The Hartley Bay station was chosen based on an identified gap in the Coast Guards maritime and rescue response capacity, as well as with the prospect of expanded marine traffic growth on the North Coast.
The final site selection for the station at Hartley Bay will be determined following an expanded site analysis that will include community consultation, it is anticipated that the construction of the new station will begin in the summer of 2018.
The three other stations to be installed will be in Victoria, Port Renfrew and Nootka.
|Hartley Bay has been selected as a home for a new Canadian |
Coast Guard lifeboat station set for 2018
Hartley Bay of course is no stranger to maritime incidents and the ability to provide a quick response, that community was instrumental in the rescue of passengers aboard the Queen of the North when that vessel sank in waters off of Gil Island in 2006.
Residents of the coastal community have also been involved with environmental clean up work in the past from other marine incidents from submerged vessels over the years.
In addition to the lifeboat stations, the Coast Guard will also be adding on to the response capacity of the Regional Operations Centre in Victoria, developing 24/7 capacity to monitor, assess and deliver response to marine pollution incidents and to better plan and coordinate response during an incident.
So far, the Coast Guard has not indicated that any expanded role will be put in place for its Prince Rupert assets at the Seal Cove Coast Guard base, or if the resources currently in use there will be increased as part of the Oceans Protection Plan.
The full outline for both initiatives can be found from from this press release from the Canadian Coast Guard.

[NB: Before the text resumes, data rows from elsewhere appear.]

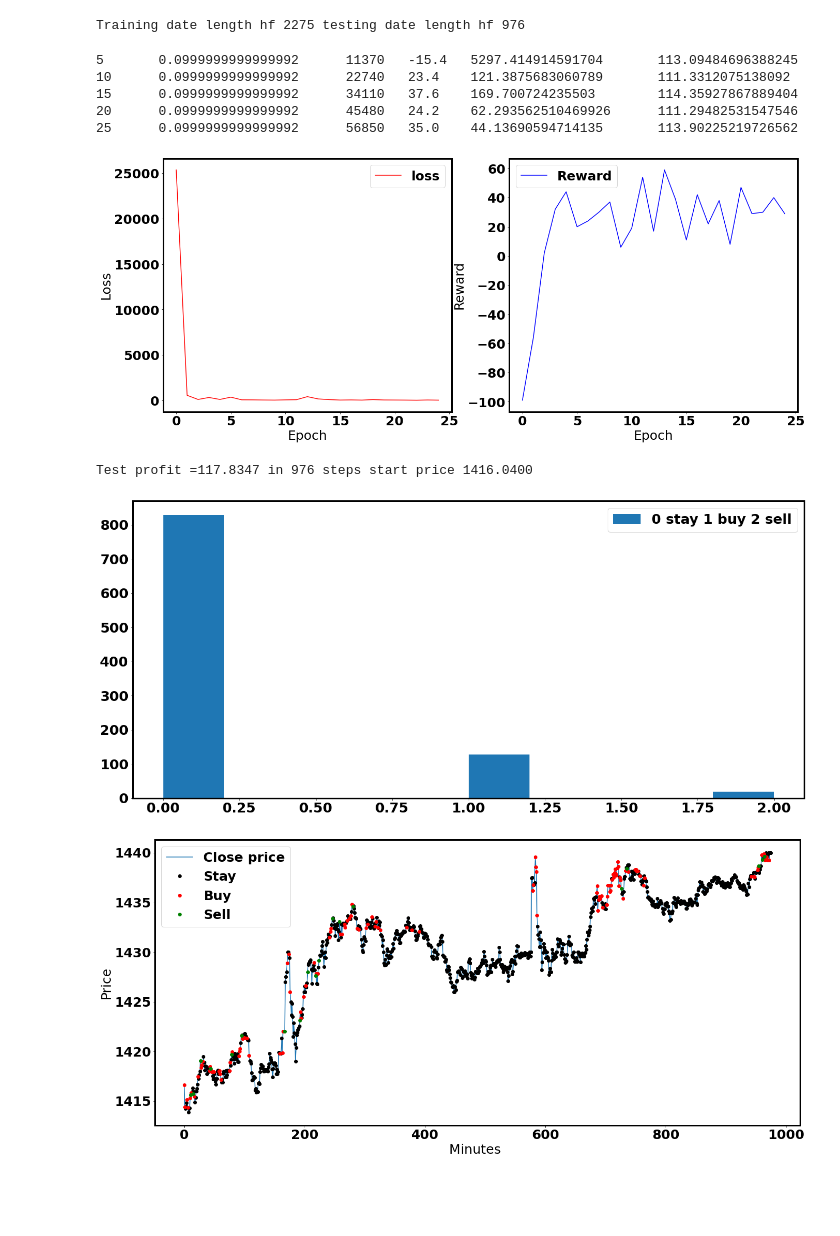
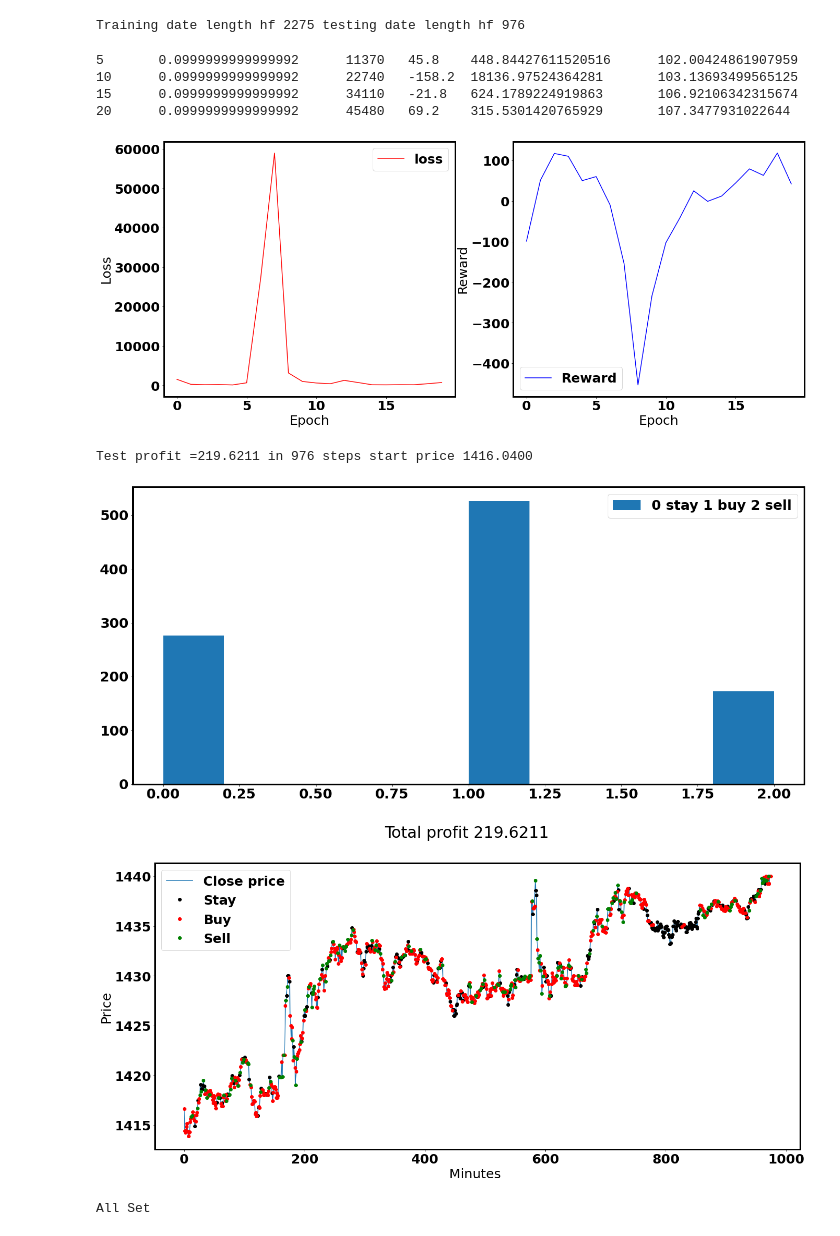
Before and after one commit to peraktong/Passion, a Jupyter notebook: DQN_v1.ipynb, the cells around one changed output. Cells and saved outputs as stored; diff of their text form; code cells hidden in the pictures; blank space fills up the shorter version.

```diff
--- a/DQN_v1.ipynb
+++ b/DQN_v1.ipynb
@@ -114,10 +114,11 @@ fig.set_size_inches(20,10)
 [figure]
 # %%
 # This time Try DQN on df and df_hf
+# History_t set to be 90, you can change that
 
 class Environment1:
-
-    def __init__(self, data, history_t=90):
+    # def __init__(self, data, history_t=90):
+    def __init__(self, data, history_t=50):
         self.data = data
         self.history_t = history_t
         self.reset()
@@ -232,7 +233,7 @@ def train_dqn(env):
     optimizer.setup(Q)
 
     # Hyper-parameters
-    epoch_num = 25
+    epoch_num = 20
     step_max = len(env.data)-1
     memory_size = 200
     batch_size = 20
@@ -333,11 +334,10 @@ def train_dqn(env):
 # Epoch, epsilon (Randomness in your strategy), steps,log[reward],log[loss], elapsed time
 Q, total_losses, total_rewards = train_dqn(Environment1(train_hf))
 # %% [output]
-5       0.0999999999999992      11370   -15.4   5297.414914591704       113.09484696388245
-10      0.0999999999999992      22740   23.4    121.3875683060789       111.3312075138092
-15      0.0999999999999992      34110   37.6    169.700724235503        114.35927867889404
-20      0.0999999999999992      45480   24.2    62.293562510469926      111.29482531547546
-25      0.0999999999999992      56850   35.0    44.13690594714135       113.90225219726562
+5       0.0999999999999992      11370   45.8    448.84427611520516      102.00424861907959
+10      0.0999999999999992      22740   -158.2  18136.97524364281       103.13693499565125
+15      0.0999999999999992      34110   -21.8   624.1789224919863       106.92106342315674
+20      0.0999999999999992      45480   69.2    315.5301420765929       107.3477931022644
 # %%
 
 plt.subplot(1,2,1)
@@ -361,7 +361,7 @@ fig.set_size_inches(22,9)
 plt.legend()
 plt.show()
 # %% [output]
-[figure, old version]
+[figure, new version]
 # %%
 # Testing :)
 
@@ -389,7 +389,7 @@ test_profits = test_env.profits
 
 print("Test profit =%.4f in %d steps start price %.4f"%(test_profits,test_env.data.shape[0],test_env.data.iloc[0,1]))
 # %% [output]
-Test profit =117.8347 in 976 steps start price 1416.0400
+Test profit =219.6211 in 976 steps start price 1416.0400
 # %%
 # Our actions in testing set:
 # Here 0 means stay, 1 means buy 2 means sell
@@ -401,31 +401,36 @@ fig.set_size_inches(22,10)
 plt.legend()
 plt.show()
 # %% [output]
-[figure, old version]
+[figure, new version]
 # %%
 
 plt.subplot(1,1,1)
 y = test_env.data["Close"].values[1:]
 
 test_acts = np.array(test_acts)
 
 m0 = test_acts==0
 m1 = test_acts==1
 m2 = test_acts==2
 plt.plot(np.arange(0,len(y),1),y,label = "Close price")
 plt.plot(np.arange(0,len(y),1)[m0],y[m0],"ko",label = "Stay")
 plt.plot(np.arange(0,len(y),1)[m1],y[m1],"ro",label = "Buy")
 plt.plot(np.arange(0,len(y),1)[m2],y[m2],"go",label = "Sell")
 
 plt.xlabel("Minutes ")
 plt.ylabel("Price")
+plt.suptitle("Total profit %.4f"%test_profits)
 
 
 
 fig = matplotlib.pyplot.gcf()
 
 fig.set_size_inches(22,10)
 plt.legend()
 plt.show()
 # %% [output]
-[figure, old version]
+[figure, new version]
+# %%
+print("All Set")
+# %% [output]
+All Set
```
Also changed, not shown: 10 other files.
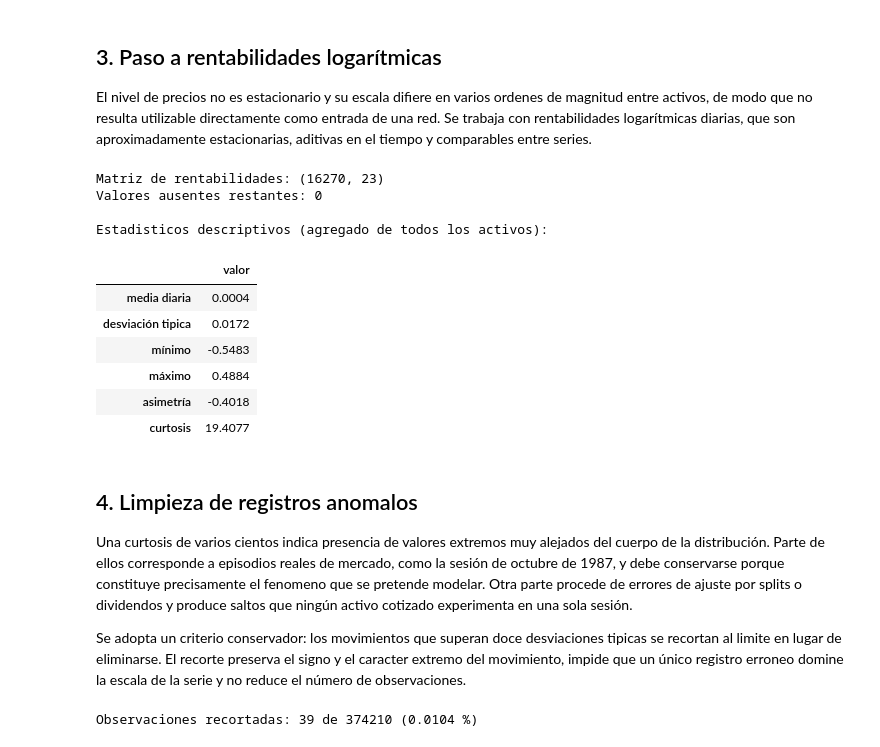
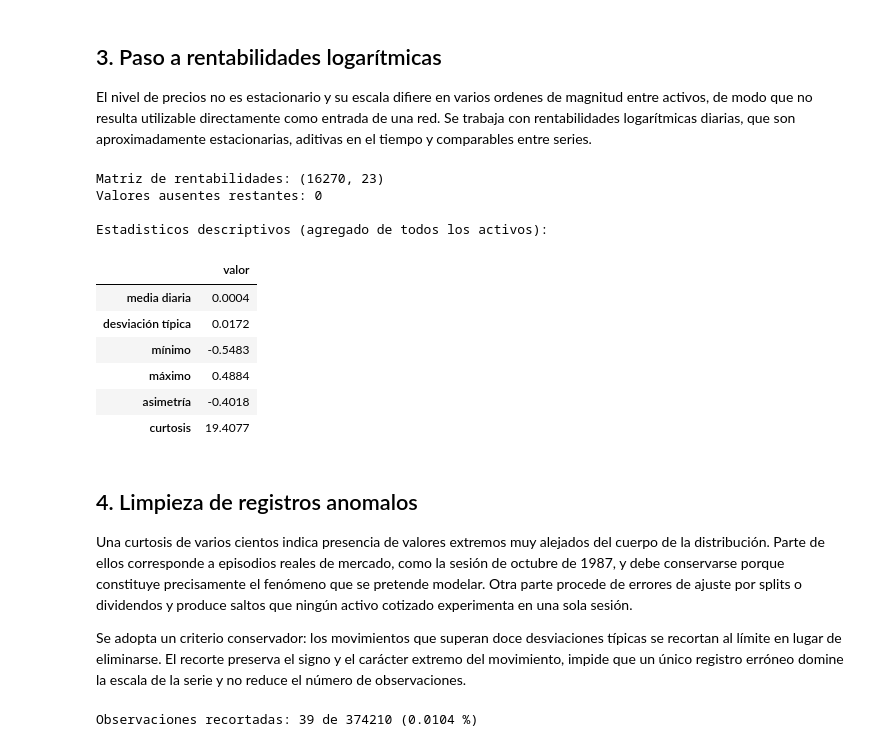
Before and after one commit to raulrodriguezlr/B5-T1, a Jupyter notebook: notebooks/00_datos_y_dataset.ipynb, the cells around one changed output. Saved outputs shown, nothing was run; the diff lists cells and outputs as text; code cells hidden in the pictures.

```diff
--- a/notebooks/00_datos_y_dataset.ipynb
+++ b/notebooks/00_datos_y_dataset.ipynb
@@ -169,26 +169,26 @@ aproximadamente estacionarias, aditivas en el tiempo y comparables entre series.
 # %%
 returns_bruto = datos.calcular_rentabilidades(precios)
 
 print(f"Matriz de rentabilidades: {returns_bruto.shape}")
 print(f"Valores ausentes restantes: {int(returns_bruto.isna().sum().sum())}")
 print("\nEstadisticos descriptivos (agregado de todos los activos):")
 descriptivos = pd.Series({
     "media diaria": returns_bruto.values.mean(),
-    "desviación tipica": returns_bruto.values.std(),
+    "desviación típica": returns_bruto.values.std(),
     "mínimo": returns_bruto.values.min(),
     "máximo": returns_bruto.values.max(),
     "asimetría": float(pd.Series(returns_bruto.values.ravel()).skew()),
     "curtosis": float(pd.Series(returns_bruto.values.ravel()).kurt()),
 })
 display(descriptivos.to_frame("valor").round(4))
 # %% [output]
 Matriz de rentabilidades: (16270, 23)
 Valores ausentes restantes: 0
 
 Estadisticos descriptivos (agregado de todos los activos):
 |  | valor |
 | media diaria | 0.0004 |
-| desviación tipica | 0.0172 |
+| desviación típica | 0.0172 |
 | mínimo | -0.5483 |
 | máximo | 0.4884 |
 | asimetría | -0.4018 |
@@ -199,14 +199,14 @@ Estadisticos descriptivos (agregado de todos los activos):
 Una curtosis de varios cientos indica presencia de valores extremos muy alejados
 del cuerpo de la distribución. Parte de ellos corresponde a episodios reales de
 mercado, como la sesión de octubre de 1987, y debe conservarse porque constituye
-precisamente el fenomeno que se pretende modelar. Otra parte procede de errores
+precisamente el fenómeno que se pretende modelar. Otra parte procede de errores
 de ajuste por splits o dividendos y produce saltos que ningún activo cotizado
 experimenta en una sola sesión.
 
 Se adopta un criterio conservador: los movimientos que superan doce desviaciones
-tipicas se recortan al limite en lugar de eliminarse. El recorte preserva el
-signo y el caracter extremo del movimiento, impide que un único registro
-erroneo domine la escala de la serie y no reduce el número de observaciones.
+típicas se recortan al límite en lugar de eliminarse. El recorte preserva el
+signo y el carácter extremo del movimiento, impide que un único registro
+erróneo domine la escala de la serie y no reduce el número de observaciones.
 # %%
 returns, n_recortes = datos.limpiar_rentabilidades(returns_bruto)
 
```
Also changed, not shown: parts of 10 cells of this notebook, 13 other files.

More items related to Northwest Emergency Responders can be found on our archive page here.
Cross posted from the North Coast Review.